The summary of the meta-analysis for the association of TNF-[alpha]-238G/A polymorphism with RA is shown in Table 1. No significant heterogeneity was identified by the Q-test and [I.sup.2] statistic except in European allelic comparison. Therefore, fixed-effects model was used except for the European study. Overall, an association was found in every genetic model. However, stratification by ethnicity indicated that TNF-[alpha]-238G/A was not significantly associated with RA in Asians, while an association was found in Latin Americans (Figure 2A).
The correlation between the TNF-[alpha]-238G/A polymorphism and SLE were also evaluated. Seven studies consisting of four European, one Asian, one African, and one Latin American were included in the meta-analysis and significant statistical heterogeneity was observed, thus random-effects model was used. No association between SLE and TNF-[alpha]-238G/A was found in the overall population. Similarly, subgroup analysis was conducted according to ethnicity. No significant association was found in Europeans in any of the genetic models. However, an association was found in Latin Americans (see Table 1; Figure 2B).
Figures 2A and B presents the OR and 95%CI for individual studies and pooled data for the association between TNF-[alpha]-238 and RA and between TNF-[alpha]-238 and SLE in the dominant model, respectively.
Association between TNF-[alpha]-308G/A polymorphism and RA/SLE susceptibility
Forty-two articles including 3503 RA cases, 3051 SLE cases, and 8225 controls were included for TNF-[alpha]-308 G/A.
In the analysis of the association between TNF-[alpha]-308G/A polymorphism and the susceptibility to RA, significant heterogeneity was always observed except in Latin Americans. Thus, the random-effects model was used for overall, Asian and European, while the fixed-effects model was used for Latin American. Overall, no association was found in any of the genetic models. In subgroup analysis by ethnicity, TNF-[alpha]-308G/A was found to be associated with the susceptibility to RA in Asians and Latin Americans. However, no association was found to TNF-[alpha]-308G/A with RA patients in Europeans (see Table 2; Figure 3A).
In terms of TNF-[alpha]-308G/A polymorphism and association with SLE, significant heterogeneity was identified and random-effects model was employed to evaluate the association. A significantly increased risk of SLE was observed in all comparisons in overall population.
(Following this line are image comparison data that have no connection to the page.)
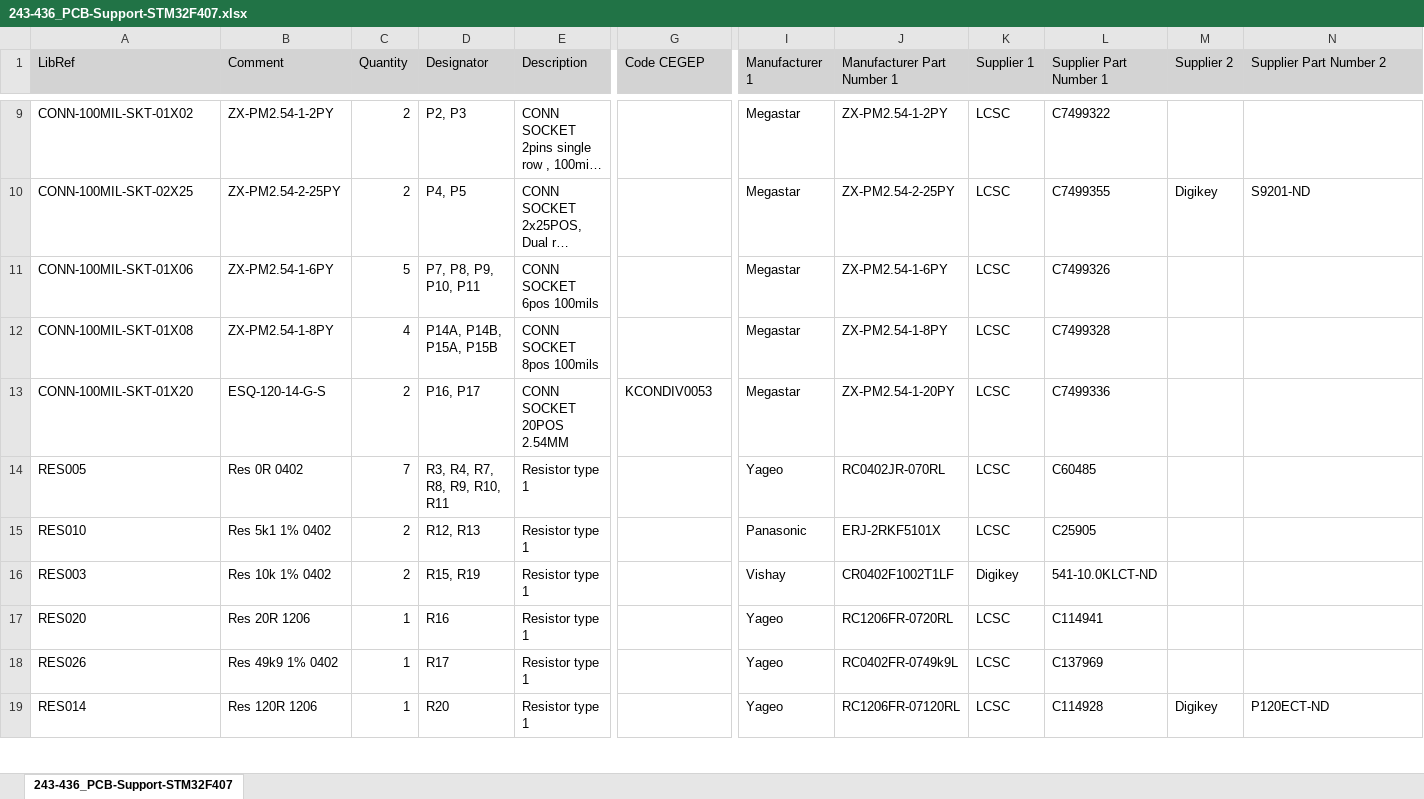
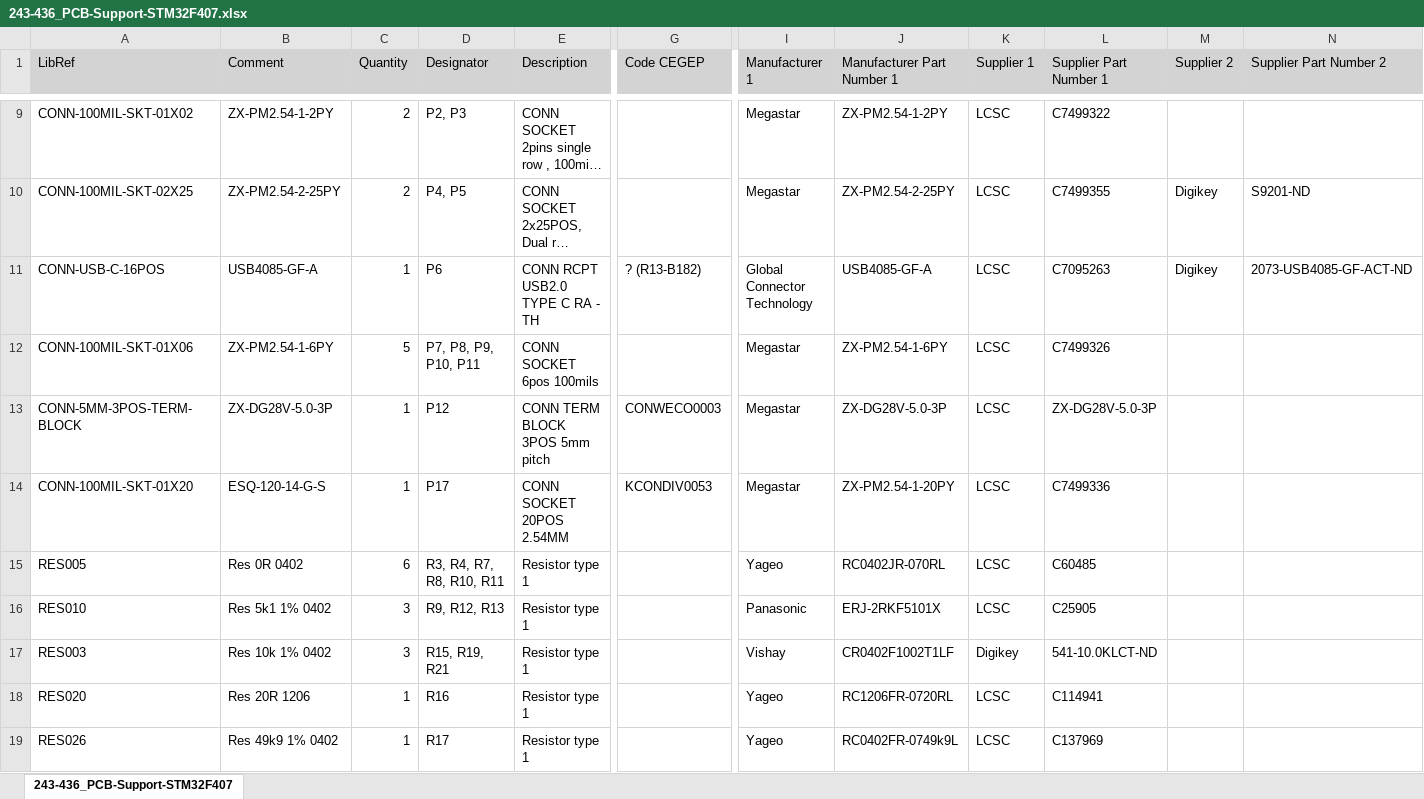
Before and after one commit to currentleak/243-436-PCB-Support-STM32F407, an Excel workbook: Generate Files/BOM/243-436_PCB-Support-STM32F407.xlsx, sheet 243-436_PCB-Support-STM32F407, drawn as a sheet; only a part is shown, gaps mark what is left out; the shorter side is filled out with more unchanged rows; long unchanged cells end in …; values as stored, in another font and other column widths than the file's, no borders; removed rows and columns are numbered as before the commit, all else as after; rows hold the shown columns only; the diff names each change by its address in the sheet, - before the commit and + after, or states it on an @@ line.

```diff
--- a/Generate Files/BOM/243-436_PCB-Support-STM32F407.xlsx (sheet 243-436_PCB-Support-STM32F407)
+++ b/Generate Files/BOM/243-436_PCB-Support-STM32F407.xlsx (sheet 243-436_PCB-Support-STM32F407)
+row 11: CONN-USB-C-16POS | USB4085-GF-A | 1 | P6 | CONN RCPT USB2.0 TYPE C RA - TH | ? (R13-B182) | Global Connector Technology | USB4085-GF-A | LCSC | C7095263 | Digikey | 2073-USB4085-GF-ACT-ND
-row 12: CONN-100MIL-SKT-01X08 | ZX-PM2.54-1-8PY | 4 | P14A, P14B, P15A, P15B | CONN SOCKET 8pos 100mils |  | Megastar | ZX-PM2.54-1-8PY | LCSC | C7499328
+row 13: CONN-5MM-3POS-TERM-BLOCK | ZX-DG28V-5.0-3P | 1 | P12 | CONN TERM BLOCK 3POS 5mm pitch | CONWECO0003 | Megastar | ZX-DG28V-5.0-3P | LCSC | ZX-DG28V-5.0-3P
-C14 (Quantity): 2
+C14 (Quantity): 1
-D14 (Designator): P16, P17
+D14 (Designator): P17
-C15 (Quantity): 7
+C15 (Quantity): 6
-D15 (Designator): R3, R4, R7, R8, R9, R10, R11
+D15 (Designator): R3, R4, R7, R8, R10, R11
-C16:C17 (Quantity): 2
+C16:C17 (Quantity): 3
-D16 (Designator): R12, R13
+D16 (Designator): R9, R12, R13
-D17 (Designator): R15, R19
+D17 (Designator): R15, R19, R21
```
Also changed, not shown: 32 other files.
In subgroup analysis by ethnicity, TNF-[alpha]-308G/A strongly correlated with the risk of SLE in Europeans and Latin Americans even after adjustment for heterogeneity, while no such association was observed in Asians and Africans (see Table 2; Figure 3B).
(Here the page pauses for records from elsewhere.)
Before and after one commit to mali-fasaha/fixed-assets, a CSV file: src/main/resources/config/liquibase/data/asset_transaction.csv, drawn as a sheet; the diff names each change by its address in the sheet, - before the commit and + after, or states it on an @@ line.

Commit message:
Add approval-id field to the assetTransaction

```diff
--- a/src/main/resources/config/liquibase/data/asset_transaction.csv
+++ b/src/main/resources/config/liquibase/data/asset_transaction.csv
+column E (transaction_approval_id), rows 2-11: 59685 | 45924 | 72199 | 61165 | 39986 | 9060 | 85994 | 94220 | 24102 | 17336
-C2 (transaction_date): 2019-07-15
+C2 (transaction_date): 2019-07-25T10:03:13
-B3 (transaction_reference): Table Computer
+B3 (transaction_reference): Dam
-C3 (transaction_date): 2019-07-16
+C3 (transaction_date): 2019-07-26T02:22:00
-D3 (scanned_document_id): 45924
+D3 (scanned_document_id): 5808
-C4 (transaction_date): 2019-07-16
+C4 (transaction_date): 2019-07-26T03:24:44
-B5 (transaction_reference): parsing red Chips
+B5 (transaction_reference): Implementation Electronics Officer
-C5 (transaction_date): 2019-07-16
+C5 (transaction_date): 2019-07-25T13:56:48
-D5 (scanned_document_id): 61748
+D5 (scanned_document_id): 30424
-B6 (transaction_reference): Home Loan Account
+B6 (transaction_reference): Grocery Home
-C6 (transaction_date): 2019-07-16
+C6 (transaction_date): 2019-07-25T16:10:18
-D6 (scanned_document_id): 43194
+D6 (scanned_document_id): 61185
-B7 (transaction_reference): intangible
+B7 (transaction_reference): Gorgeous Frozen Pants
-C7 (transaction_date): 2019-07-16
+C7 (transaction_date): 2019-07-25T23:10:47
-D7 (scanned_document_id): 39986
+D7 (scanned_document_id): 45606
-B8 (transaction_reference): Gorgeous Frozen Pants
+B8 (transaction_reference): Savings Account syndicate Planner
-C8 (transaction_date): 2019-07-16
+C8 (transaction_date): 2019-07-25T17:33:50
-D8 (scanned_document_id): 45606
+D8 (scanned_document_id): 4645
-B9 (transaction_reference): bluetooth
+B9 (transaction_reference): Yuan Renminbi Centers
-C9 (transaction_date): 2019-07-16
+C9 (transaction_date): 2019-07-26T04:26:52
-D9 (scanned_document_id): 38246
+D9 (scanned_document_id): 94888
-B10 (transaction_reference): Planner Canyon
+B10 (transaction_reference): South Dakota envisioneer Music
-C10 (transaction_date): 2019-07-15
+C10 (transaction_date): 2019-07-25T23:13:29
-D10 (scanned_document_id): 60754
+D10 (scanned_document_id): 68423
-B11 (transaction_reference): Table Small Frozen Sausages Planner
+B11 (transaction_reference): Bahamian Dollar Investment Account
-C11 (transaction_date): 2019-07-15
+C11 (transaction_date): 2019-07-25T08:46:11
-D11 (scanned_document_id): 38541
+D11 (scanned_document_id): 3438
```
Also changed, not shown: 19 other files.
Figure 3A and B presents the OD and 95%CI for individual studies and pooled data for the association between TNF-[alpha]-308 and RA and between TNF-[alpha]-308 and SLE in the dominant model, respectively.
Evaluation of publication bias
Publication bias was evaluated by Egger's test and Begg's funnel plot. The Egger's test P value was greater than 0.1 in all comparisons, showing that there was no evidence of publication bias in this meta-analysis (See Tables 1 and 2; Figure 4).
Figure 4A and B presents the funnel plot for publication bias for TNF-[alpha]-308 polymorphism and RA and for TNF-[alpha]-308 polymorphism and SLE on allelic contrast overall.
Sensitivity analysis was performed to examine the influence set by sequential omission of every study in every genetic model. The odds ratio was not significantly influenced by omitting any single study for every genetic mode.
The TNF-[alpha] gene encodes the TNF-[alpha] cytokine, a multifunctional protein and one of the major regulators of inflammation that is involved in different normal immunological processes (8,28). Moreover, TNF-[alpha] cytokine plays an important role in pathological processes. For example, it induces its own secretion in macrophages, orchestrates tissue recruitment of immune cells, promotes tissue destruction, and stimulates the synthesis of inflammatory cytokines, chemokines, and different cell survival factors (8,28,29). Additionally, TNF-[alpha] is related to acute/chronic inflammation and has been found to be associated with several inflammatory and autoimmune diseases (18,28-30). The TNF-[alpha] gene promoter contains several SNPs, including two SNPs located at the positions -308G/A (rs1800629) and -238G/A (rs361525) of transcription start site, respectively (28). In addition, many studies have focused on the association between TNF-[alpha] gene polymorphisms and RA/SLE, but no consistent results had been made. To produce a more convincing conclusion, we conducted this study. It is the first meta-analysis to assess the association between TNF-[alpha]-238G/A and RA.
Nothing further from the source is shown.